As a middle school teacher of 20 years, I have observed a variety of personality differences among my students. In designing my lessons, I take into account how a child’s personality type can influence their learning style, and I’ve found there can be big differences.
For instance, my students play a game before each unit test.
The purpose of this game is two-fold. One, it serves as a review of the major concepts studied in that unit. Two, it involves a way for students to engage in a friendly, competitive game, in which the winning team receives bonus points on their exam.
I created this game several years back, and it became a hit that many students looked forward to playing when they came into class. However, I noticed that some students found it to be incredibly stressful and anxiety provoking.
The game involves speed and accuracy and is a great outlet for those students who dedicate their time to studying and enjoy the thrill of competition. On the other hand, this game doesn’t necessarily spark the same motivation for students whose personalities are more laid back, who haven’t put in much time into reviewing for the test and/or who are less concerned with time constraints and winning.

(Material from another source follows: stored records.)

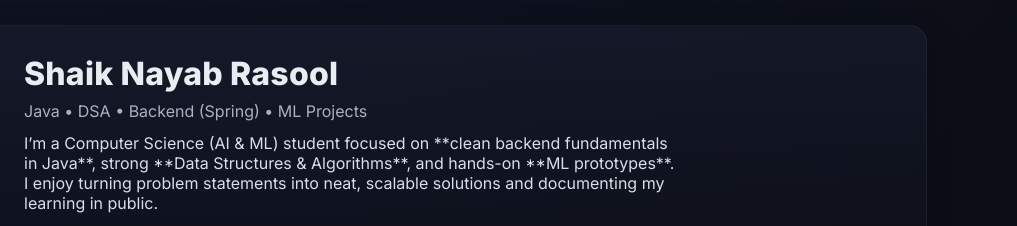
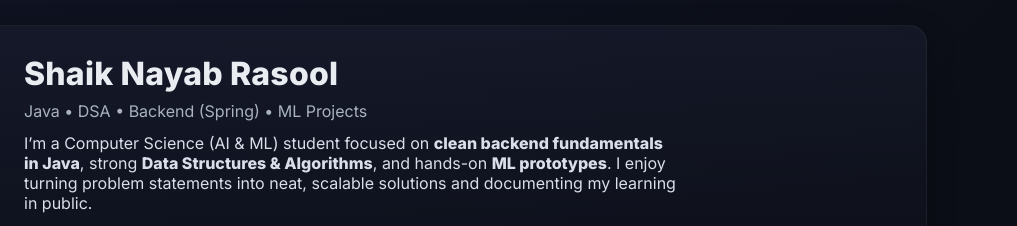
Before and after one commit to imnayab/imnayab, a plain HTML site: page index.html in a window 1280 px wide. Shown: the part 125-351 px from the top of the page, 263-1280 px from the left. Drawn offline with nearby package versions, Linux system fonts and the light colour scheme.

Commit message:
Update index.html

```diff
--- a/index.html
+++ b/index.html
@@ -62,8 +62,11 @@
           Java • DSA • Backend (Spring) • ML Projects
         </p>
         <p class="about">
-          I’m a Computer Science (AI & ML) student focused on **clean backend fundamentals in Java**, strong **Data Structures & Algorithms**, and hands-on **ML prototypes**.
-          I enjoy turning problem statements into neat, scalable solutions and documenting my learning in public.
+          I’m a Computer Science (AI & ML) student focused on
+<strong>clean backend fundamentals in Java</strong>,
+strong <strong>Data Structures & Algorithms</strong>,
+and hands-on <strong>ML prototypes</strong>.
+I enjoy turning problem statements into neat, scalable solutions and documenting my learning in public.
         </p>
         <div class="cta">
           <a class="btn btn-primary" target="_blank" href="https://github.com/imnayab"><i class="ri-github-fill"></i>&nbsp;GitHub</a>
```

The same game — with the same rules, asking the same questions, under the same time restrictions — can provoke a vastly different response for young people with different personality types. Let’s take a look at why this might be.